    Answer by solamama at 1:52 PM on Jun. 29, 2010

  • I am curious about other's answers as well. I thought purgatory was for the unbaptized people, but i am not sure. Maybe a catholic mama can clarify?
    angelenia

    Answer by angelenia at 2:02 PM on Jun. 29, 2010

  • No, that's not a correct understanding of purgatory. Purgatory does not remove sin itself. Jesus did that on the Cross. Purgatory removes the EFFECTS of sin. Here's an anlogy: Christ told us to pick up our cross and follow him so picture a cross.. Each time we sin we put a nail into this cross. When we ask and receive forgiveness for our sins God pulls the nail from the cross. The sin is gone - but the nail leves a hole. Purgatory is God filling those holes in our cross so we have a perfect cross in heaven.
    eringobrough

    Answer by eringobrough at 3:06 PM on Jun. 29, 2010

  • As for unbaptized people in heaven. Purgatory helps explain how some non-Christians who have never heard about Jesus, may be saved through the mercy of Jesus. This is assuming they believe in God and have sought after truth and their ignorance is "through no fault of their own". Sort of like in Purgatory they will meet Jesus before they enter heaven.

    Sometimes people confuse "purgatory" and "limbo". These are two different concepts. As I explained purgatory is the final purification before heaven. It's a doctrine of the Catholic Church. Limbo is a "theological concept" - something a Catholic choose whether or not to believe in (not a dogma). Limbo is the idea that unbaptized babies who die with original sin but without any actual sin go to a place of perfect happiness (limbo) instead of heaven. But the Catholic Church does teach that we can hope and trust in God's mercy that unbaptized babies go to heaven.


    eringobrough

    Answer by eringobrough at 3:14 PM on Jun. 29, 2010

  • solamama - purgatory has absolutely nothing to do with working our way into heaven. The Catholic Church teaches that we are saved by God's grace only. There's absolutely nothing we can do to earn our way to heaven (in fact they argued against such idea when it first came up in the 5th centruy - it was called Pelagianism or semi-pelagianism). It's understanding that when we sin there are both eternal consequences (hell/spiritual death) and temporal (temporary) consequences. Christ's death and resurrection saved us from the eternal consequences of our sins - because of Christ and God's grace we can enter heaven.
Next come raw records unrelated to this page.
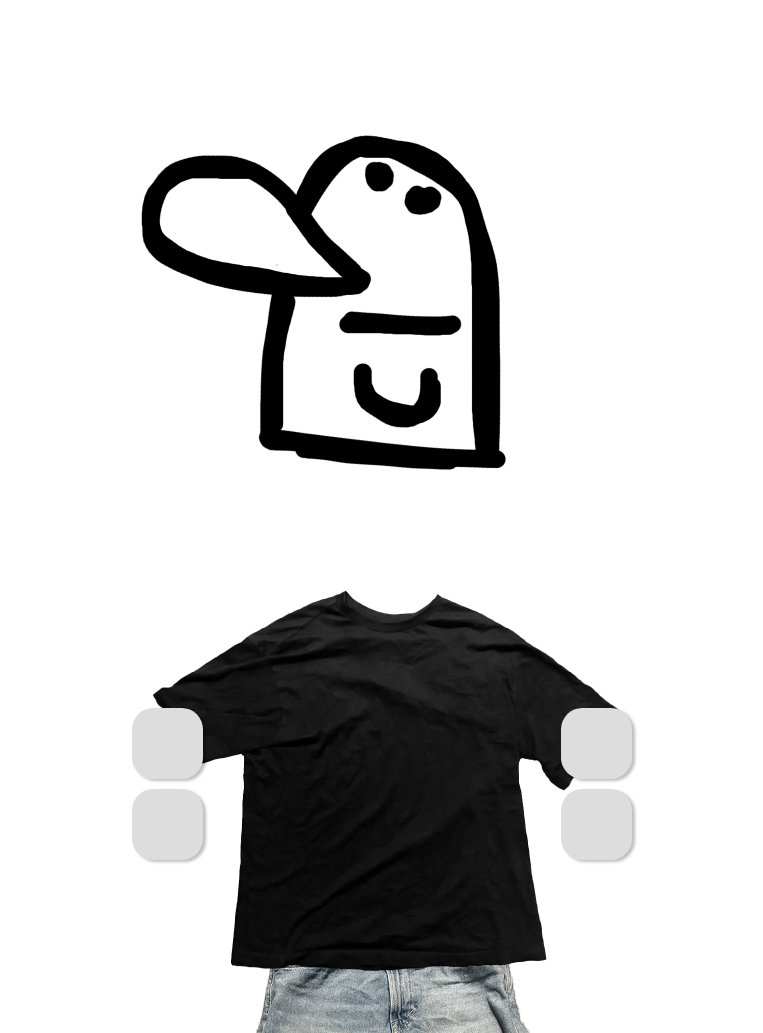
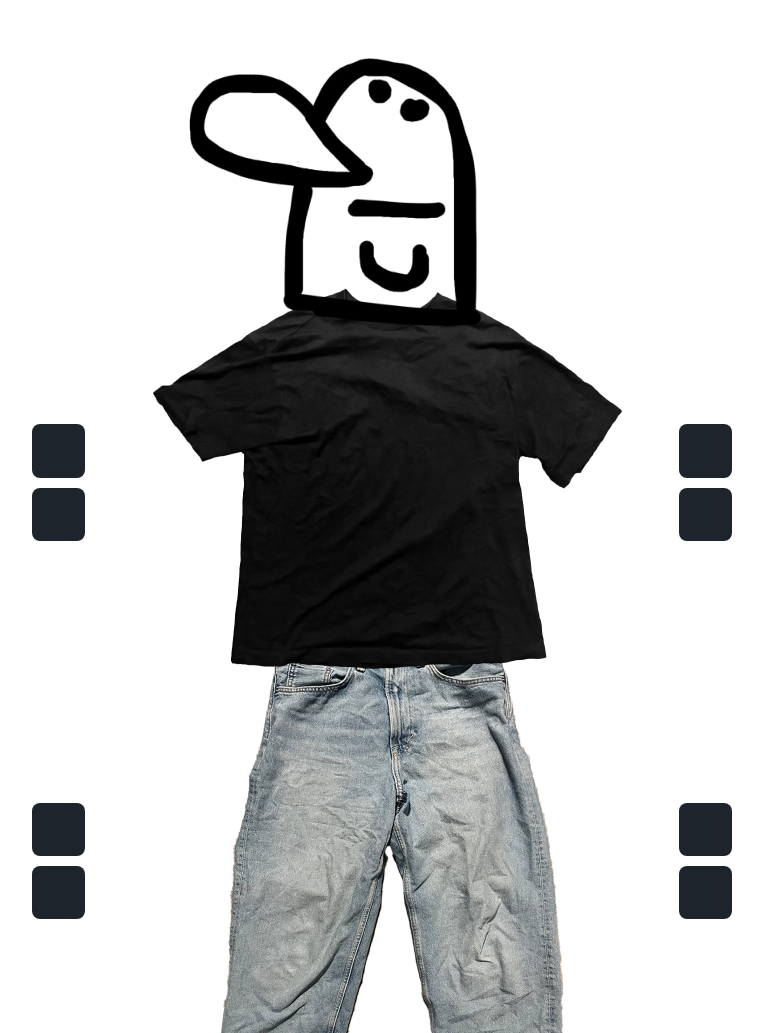
Before and after one commit to emilehebert/FitGenerator-emile, a website: page src/index.html in a window 1280 px wide. Shown: the top 1033 px of the page, without its empty margins (258-1021 px from the left). Drawn offline with nearby package versions, Linux system fonts and the light colour scheme; files that its build step writes are made by us from their sources.

Commit message:
Upgrade buttons, rearranged alignement

```diff
--- a/src/index.html
+++ b/src/index.html
@@ -12,11 +12,11 @@
     <body>
         <section class="base">
             <div class="clothes">
-                <div class="card card__heads" data-heads>
+                <div class="card card__heads prevent-select" data-heads>
                     <div class="card__media"><img src="/assets/images/clothes/heads/14.png" alt="heads" /></div>
                 </div>
 
-                <div class="card card__shirts" data-shirts>
+                <div class="card card__shirts prevent-select" data-shirts>
                     <div class="card__content">
                         <div class="menu">
                             <svg class="icon icon--xl">
@@ -38,7 +38,7 @@
                     <div class="card__media"><img src="/assets/images/clothes/shirts/4.png" alt="shirts" /></div>
                 </div>
 
-                <div class="card card__pants" data-pants>
+                <div class="card card__pants prevent-select" data-pants>
                     <div class="card__content">
                         <div class="menu">
                             <svg class="icon icon--xl">
@@ -60,7 +60,7 @@
                     <div class="card__media"><img src="/assets/images/clothes/pants/1.png" alt="pants" /></div>
                 </div>
 
-                <div class="card card__shoes" data-shoes>
+                <div class="card card__shoes prevent-select" data-shoes>
                     <div class="card__content">
                         <div class="menu">
                             <svg class="icon icon--xl">
--- a/src/styles/components/base.scss
+++ b/src/styles/components/base.scss
@@ -7,9 +7,8 @@
     width: 500px;
 }
 
-.icon {
-    background-color: #dddddd;
-    border-radius: 30%;
-    padding: 10px;
-    box-shadow: 3px 2px 3px 0px rgb(0 0 0 / 25%);
+.prevent-select {
+  -webkit-user-select: none; /* Safari */
+  -ms-user-select: none; /* IE 10 and IE 11 */
+  user-select: none; /* Standard syntax */
 }
--- /dev/null
+++ b/src/styles/components/button.scss
@@ -0,0 +1,16 @@
+.menu{
+    .icon{
+        background-color: #1D242B;
+        border-radius: 15%;
+        padding: var(--spacing-xs);
+        fill: white;
+        transition: all 0.0625s ease-out;
+        &:hover{
+            padding: 3px;
+            cursor: pointer;
+        }
+        &:active{
+            padding: 7px;
+        }
+    }
+}
--- a/src/styles/components/clothes.scss
+++ b/src/styles/components/clothes.scss
@@ -9,15 +9,14 @@
     position: relative;
     height: 100%;
     .card__content {
+        z-index: 1;
+        position: absolute;
         display: flex;
         flex-direction: row;
         justify-content: space-between;
-        width: 100%;
+        width: 140%;
     }
-    .card__media {
-        z-index: -1;
-        position: absolute;
-    }
+
     .menu {
         display: grid;
         gap: 10px;
@@ -27,23 +26,24 @@
 .clothes {
     display: flex;
     flex-direction: column;
-    gap: 200px;
     height: 100%;
 }
 
 .card__heads {
+    margin: -50px auto 0;
+    width: 80%;
     z-index: 4;
-    .card__media {
-        position: static;
-    }
 }
 
 .card__shirts {
+    margin-top: -130px;
     z-index: 3;
 }
 .card__pants {
+    margin-top: -130px;
     z-index: 2;
 }
 .card__shoes {
+    margin-top: -50px;
     z-index: 1;
 }
--- a/src/styles/components/icons.scss
+++ b/src/styles/components/icons.scss
@@ -38,6 +38,6 @@
 }
 
 .icon--xl {
-    height: 4em;
-    width: 4em;
+    height: 3em;
+    width: 3em;
 }
--- a/src/styles/main.scss
+++ b/src/styles/main.scss
@@ -29,4 +29,5 @@
 // C’est là que la majorité de notre travail a lieu.
 @import 'components/base';
 @import 'components/clothes';
+@import 'components/button';
 @import 'components/icons';
```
However, we still experience the temporary consequences of sin. Purgatory isn't us working our way to heaven - it's Christ purifiying our souls from these temporary consequences.
    eringobrough

    Answer by eringobrough at 3:24 PM on Jun. 29, 2010

  • Here's an article that provides a pretty helpful overview of what Purgatory is: http://www.davidmacd.com/catholic/purgatory.htm

    Using Evangelical terms, the article says "Purgatory would be where the backslider would get cleaned up before joining the wedding banquet of the Lord - so he wouldn't be thrown out (Mat 22:12)."
    eringobrough

    Answer by eringobrough at 3:38 PM on Jun. 29, 2010

  • solamama - it appears you're still not understanding purgatory. I agree Christ's work is sufficient to cover all our sins (venial or otherwise). He paid the price in full. Because of his death and resurrection we're saved from the eternal consequences of our sins. Purgatory adds nothing to Christ's work - purgatory is how Christ's work is applied to an individuals. Everyone in purgatory is already saved! They're going to heaven! They don't have to earn their way there. Purgatory is God washing away the effects of our sins. It's the final purification/sanctification. Only God's grace can sanctify us - we can't do that ourselves. Purgatory is a sign of God's mercy on those who have honestly sought to know God and to do His will in this life and yet die in some degree of bondage to sin or the effects of sin. See http://catholiceducation.org/articles/apologetics/ap0041.html for details.
    eringobrough

    Answer by eringobrough at 10:19 PM on Jun. 29, 2010

  • And what I'm saying is that the final purification/sanctification was completed when Christ suffered, died, and rose, there is no need for anything additional, like purgatory.
    solamama

    Answer by solamama at 10:32 PM on Jun. 29, 2010

close Join now to connect to
other members!
Connect with Facebook or Sign Up Using Email

Already Joined? LOG IN